This is good stuff, especially when you read that 25% of Americans expect to out-work their own life expectancy. Good times.

Granted, just because somebody's selling this dumb shit doesn't actually mean anyone's buying it--but hey, it's worth a shot, right? On the plus side, maybe we can solve our long-term unemployment problem by simply creating more pet-related businesses...

[Naked Capitalism]


  1. I'm not sure what your point is here. I thought you were a libertarian. Or at least a trader. Are you saying that we should save people from themselves? That we shouldn't allow them to sell downside puts, or pay $30,000 to have their pet freeze-dried when they could do it themselves with a styrofoam cooler from wal-mart and some liquid nitrogen for under $50?

    Because that doesn't sound like freedom to me. Also, you have to appreciate the fact that people buying this dumb shit creates MORE equality in the economy, not less. If all people with money were hyper-intelligent and rational spenders, then they would simply accumulate dollars or (even better) commodities to hoard, and only trade for real assets, not depreciating bullshit like $300,000 cars. With time, they would own nearly every commodity worth a damn, creating their own cartel. Or they could sit on the sidelines with their holdings of land, food, and all the other basic necessities of life, and refuse to pay for anything, allowing the masses of uneducated people who rely on a system of mutual bribery and co-dependency to continue to carp each other's markets for what they would be willing to do for a piece of bread until everyone had eventually worked themselves into de-facto slavery. So I guess if we are going to agree to continue this system of only doing the bare minimum to get by in life (a la your life M.O.), then we should continue to hope that people with dollars to trade for favors continue to pay, and pay well, for whatever stupid shit they want. And that at least some people are creative enough to come up with products that they can market to these people in order to loosen their purse strings. Or we can just agree that the entire system is stupid and futile, will always lead to a general degradation of society and a real loss of wealth (in terms of personal capabilities, unrelated to IOUs that are only a symbol of the services we can provide for ourselves and for others). I'm guessing we will continue to pray to the false idol of IOUs (dollars or any other arbitrary currency, including cheetos, sexual favors, and in prison, cigarettes) and bitch about our circumstances, as if they were out of our control.

    one voice in the wilderness

    1. My god, that is a brilliant response. It deserves to be its own blog post, really.

      I think my basic point (if I have one, which I might not) is that in my ideal society, people who are dumb enough to consider buying a diamond-studded earring for their chihuahua would also be too dumb to actually ever earn enough money to consider buying one in the first place.

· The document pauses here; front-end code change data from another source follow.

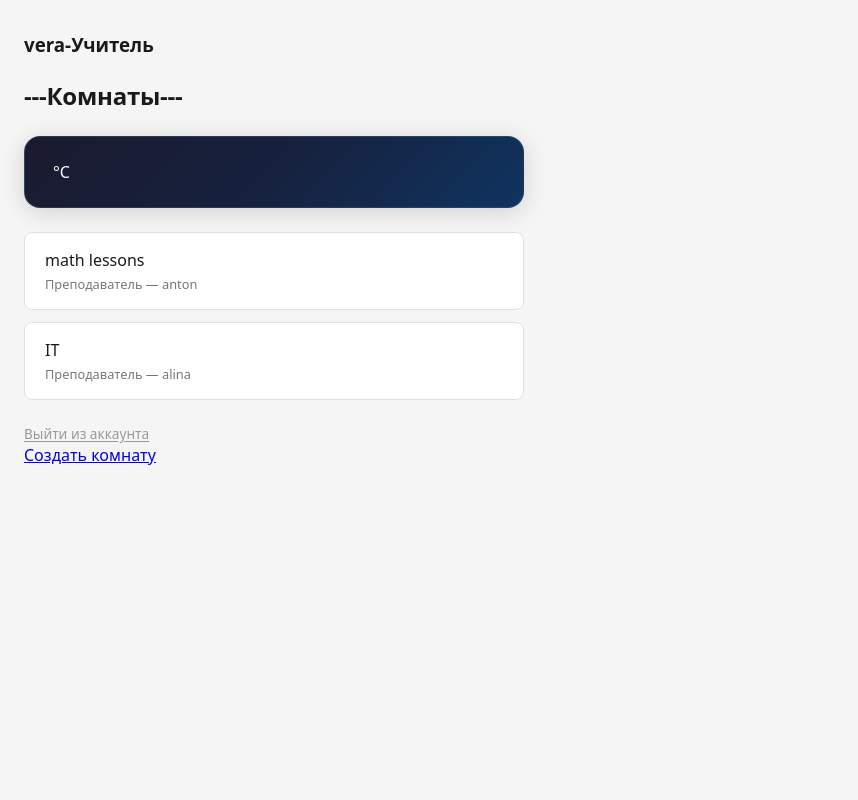
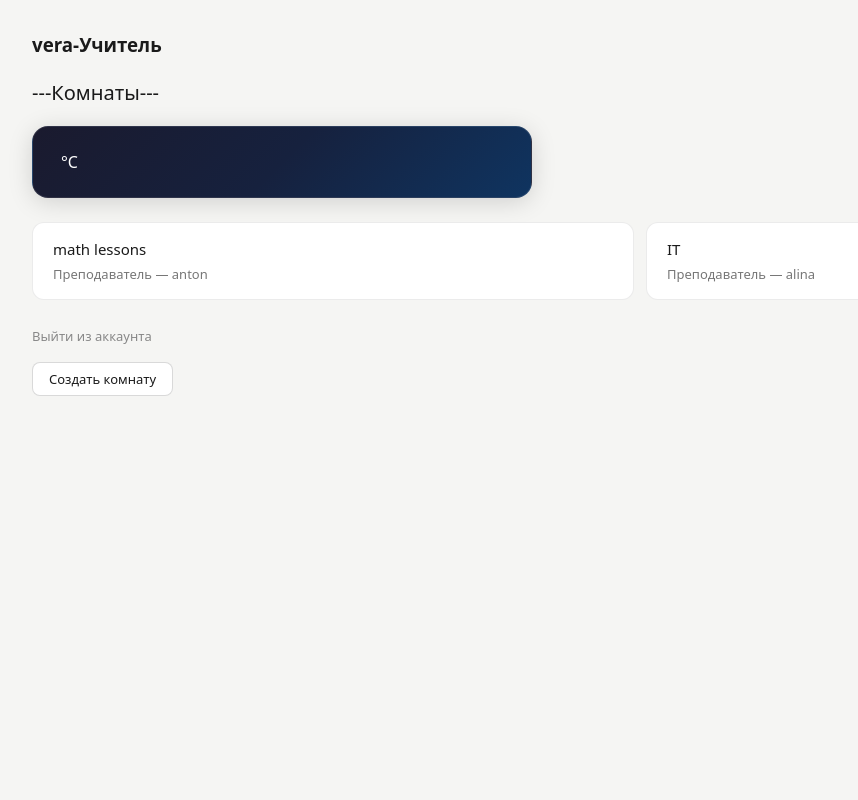
Before and after one commit to sashagiryeva12/projectTEST, a Django app: page /room_list/ in a window 1280 px wide. Shown: the whole page, without its empty margins (0-858 px from the left). Run offline with Django 5.2, Linux system fonts and the light colour scheme; a user stored in the database is signed in; data comes from the database, SQL or seed files in the repository; both versions use the stored data as it was after the commit; data that the repository does not hold is empty.

Commit message:
4 коммит

```diff
--- a/chat/static/chat/css/room_list.css
+++ b/chat/static/chat/css/room_list.css
@@ -1,77 +1,93 @@
 *, *::before, *::after { box-sizing: border-box; margin: 0; padding: 0; }
 
 body {
-  min-height: 100vh;
-  background: #f5f5f5;
   font-family: system-ui, sans-serif;
+  background: #f5f5f3;
+  padding: 2rem;
   color: #1a1a1a;
-  padding: 2rem 1.5rem;
+}
+
+.user-badge {
+  display: inline-flex;
+  align-items: center;
+  gap: 8px;
+  background: #fff;
+  border: 1px solid rgba(0,0,0,0.1);
+  border-radius: 999px;
+  padding: 6px 14px;
+  font-size: 13px;
+  color: #666;
+  margin-bottom: 1.5rem;
 }
 
 h1 {
-  font-size: 1.5rem;
-  font-weight: 600;
-  margin-bottom: 1.5rem;
-  letter-spacing: -0.01em;
+  font-size: 20px;
+  font-weight: 500;
+  margin-bottom: 1.25rem;
 }
 
 
-a[href*="signout"] {
-  display: inline-block;
-  margin-top: 1.5rem;
-  font-size: 0.85rem;
-  color: #999;
-  text-decoration: underline;
-  text-underline-offset: 2px;
-}
-
-a[href*="signout"]:hover { color: #c0392b; }
-
 .room-list {
-  display: flex;
-  flex-direction: column;
-  gap: 0.75rem;
-  max-width: 500px;
+  display: grid;
+  grid-template-columns: repeat(auto-fit, minmax(260px, 1fr));
+  gap: 12px;
+  margin-bottom: 1.5rem;
 }
 
 .room-card {
   background: #fff;
-  border: 1px solid #e0e0e0;
-  border-radius: 8px;
+  border: 1px solid rgba(0,0,0,0.08);
+  border-radius: 12px;
   padding: 1rem 1.25rem;
-  transition: border-color 0.15s;
+  display: flex;
+  flex-direction: column;
+  gap: 6px;
 }
 
-.room-card:hover { border-color: #aaa; }
-
 .room-card a {
-  font-size: 1rem;
+  font-size: 15px;
   font-weight: 500;
+  color: #1a1a1a;
   text-decoration: none;
-  color: #1a1a1a;
 }
-
-.room-card a:hover {
-  text-decoration: underline;
-  text-underline-offset: 2px;
-}
+.room-card a:hover { color: #534AB7; }
 
 .room-card p {
-  margin-top: 0.25rem;
-  font-size: 0.8rem;
+  font-size: 13px;
   color: #777;
 }
 
 .btn-delete {
-  margin-top: 0.75rem;
-  background-color: #e74c3c;
-  color: white;
-  border: none;
-  padding: 6px 12px;
-  border-radius: 6px;
+  margin-top: 6px;
+  align-self: flex-start;
+  background: #fff0f0;
+  color: #a32d2d;
+  border: 1px solid #f7c1c1;
+  border-radius: 8px;
+  padding: 5px 12px;
+  font-size: 12px;
   cursor: pointer;
-  font-size: 0.8rem;
-  transition: background-color 0.15s;
 }
+.btn-delete:hover { background: #fde2e2; }
 
-.btn-delete:hover { background-color: #c0392b; }
+.btn {
+  display: inline-flex;
+  align-items: center;
+  gap: 6px;
+  background: #fff;
+  border: 1px solid rgba(0,0,0,0.15);
+  border-radius: 8px;
+  padding: 7px 16px;
+  font-size: 13px;
+  color: #1a1a1a;
+  text-decoration: none;
+  margin-top: 1rem;
+}
+.btn:hover { background: #f0f0f0; }
+
+a[href*="signout"] {
+  font-size: 13px;
+  color: #888;
+  text-decoration: none;
+}
+a[href*="signout"]:hover { color: #333; }
```
Also changed, not shown: db.sqlite3.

I think that any society or economic system that produces such a high proportion of what I'd call the "dumb rich" that they can actually support such a fickle industry has clearly lost its way.

      I think our country has gotten to a place where we consistently reward idiocy, ignorance, and irresponsibility, and that's the problem. In the America that I love (and it's still out there somewhere, God dammit), people like this never get rich in the first place. Ever. In fact, they don't even exist, because they can't.

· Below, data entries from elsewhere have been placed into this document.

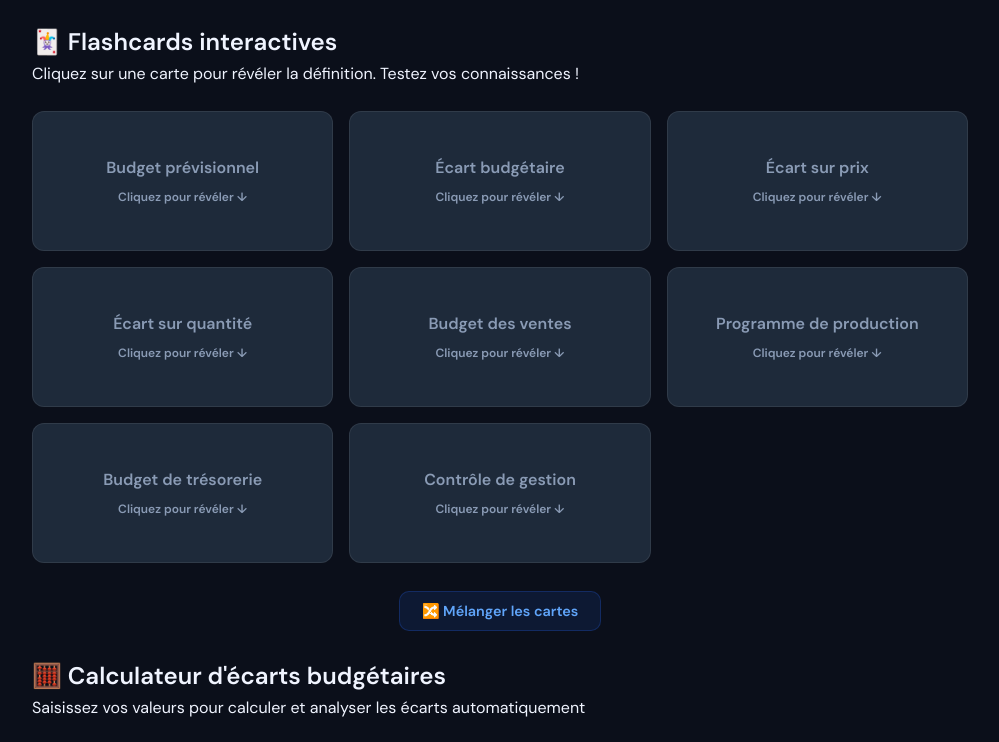
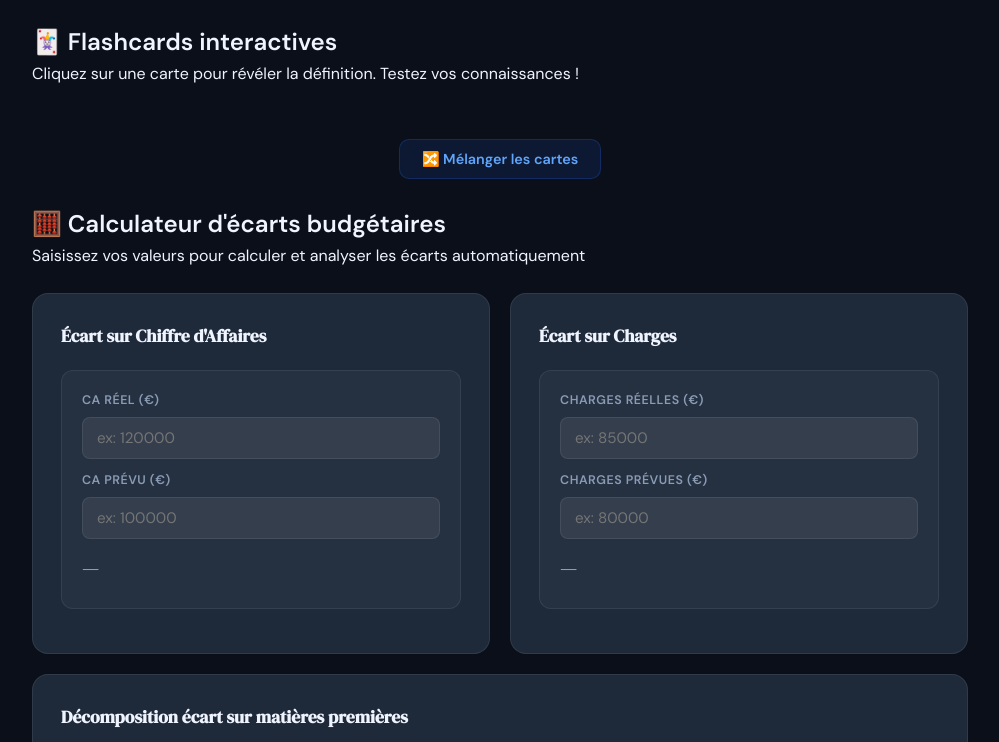
Before and after one commit to Planificationetcontrole/planificationetcontrole.github.io, a plain HTML site: page cours-budget.html in a window 1280 px wide. Shown: the part 2078-2820 px from the top of the page, without its empty margins (140-1139 px from the left). Drawn offline with Linux system fonts and the light colour scheme.

Commit message:
Update cours-budget.html

```diff
--- a/cours-budget.html
+++ b/cours-budget.html
@@ -573,12 +573,7 @@
       document.getElementById('quizContainer').innerHTML = '';
       initQuiz();
     }
-    // --- INIT au chargement de la page ---
-  window.addEventListener('DOMContentLoaded', () => {
-    renderFlashcards();
-    renderGantt();
     initQuiz();
-  });
   </script>
 </body>
 </html>
```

      We agree more than we disagree here. You're right that if there was a "super-smart, super-rich" club, then those people would hoard all the valuable assets in the world. But why do you assume that there must necessarily be masses of uneducated people? Is that a prerequisite in any given society?

      I want there to be fewer dumbass uneducated people in the world, and I want those few imbeciles that remain to suffer the consequences of their ignorance, not to be rewarded for it. Separating dumb people from their money is a time-honored American tradition, but a better America is one in which dumb people don't have any money to begin with.